IP cameras are Closed-circuit television (CCTV) cameras that utilize Internet Protocol to transmit image data and control signals over a Fast Ethernet link. As such, IP cameras are also commonly referred to as network cameras. IP cameras are primarily used for surveillance in the same manner as analogue closed-circuit television. A number of IP cameras are normally deployed together with a digital video recorder (DVR) or a network video recorder (NVR) to form a video surveillance system.
Potential of IP cameras advantages
Reduced system cost and added functionality due to general-purpose IP networking equipment infrastructure
Lower cost of cabling in large installations (CAT5e instead of RG-59 coaxial cable).
Reduced space requirements in large (many camera) CCTV setups because video switching and routing is done via computer and does not need physically large and expensive video matrix switchers.
Flexible image format
Support for a variety of image resolutions including both standard analogue CCTV resolutions (CIF, NTSC, PAL, and SECAM) and megapixel resolutions.

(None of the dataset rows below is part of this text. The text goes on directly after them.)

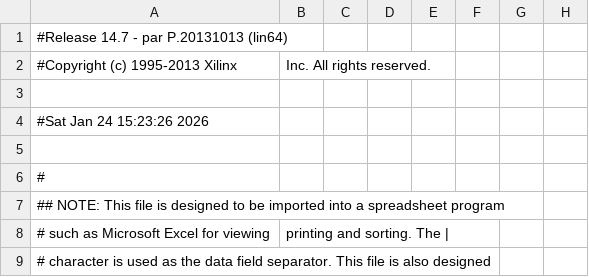
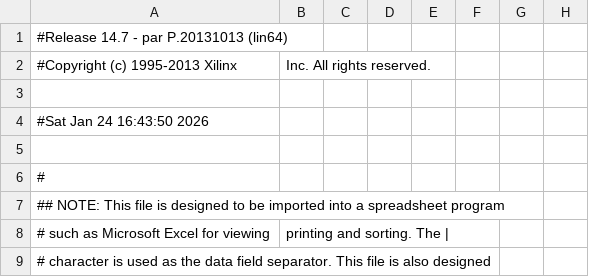
Before and after one commit to kirchberger/RV32Icore, a CSV file: topLevel_pad.csv, drawn as a sheet; only a part is shown; the diff names each change by its address in the sheet, - before the commit and + after, or states it on an @@ line.

```diff
--- a/topLevel_pad.csv
+++ b/topLevel_pad.csv
-A4: #Sat Jan 24 15:23:26 2026
+A4: #Sat Jan 24 16:43:50 2026
```
Also changed, not shown: 49 other files.
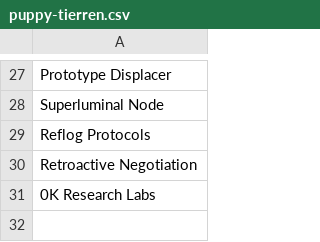
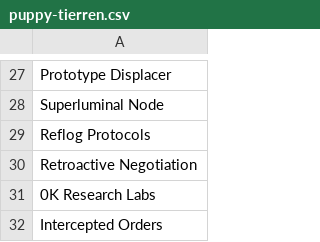
Before and after one commit to RocketPuppy/Retrograde, a CSV file: decks/puppy-tierren.csv, drawn as a sheet; only a part is shown, gaps mark what is left out.

Commit message:
Add 30th card to sample decks

```diff
--- a/decks/puppy-tierren.csv
+++ b/decks/puppy-tierren.csv
@@ -31 +31,2 @@ Retroactive Negotiation
 0K Research Labs
+Intercepted Orders
```
Also changed, not shown: decks/puppy-eniac.csv.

Capability for digital zoom of high-resolution megapixel images.
Ability to select specific frame rates and resolution for each camera in a system.
No additional video encoder hardware is required to convert analogue video signals into digital data for recording onto hard drives.
Choice of video compression codec such as Motion JPEG, MPEG-4 Part 2, or H.264.
Extensible network infrastructure
Convergence onto new or existing IP cabling infrastructure, including sites with multiple buildings.
Transmission of commands for PTZ (pan, tilt, zoom) cameras via a single network cable.
Simple to add one camera at a time to the system.
Wireless allows the camera to be placed just about anywhere.
On-camera automated alerting via email or file transfer in response to video motion detection or dry-contact alarms.
Password lockout of unauthorized personnel to prevent viewing images or altering the camera configuration.
Support for different streaming media and compression formats to relieve transmission bandwidth and data storage requirements.
Encryption of camera control data and audio/video data.
Support for new embedded intelligent video motion detection (video analytics) with shape recognition and counting applied to objects, people, and vehicles.
Integration of video surveillance with other systems and functions such as access control, alarm systems, building management, traffic management, etc.
Remote configuration, diagnostics, and maintenance. Future-proof installations with field-upgradeable products due to the ability to upgrade camera firmware over the network.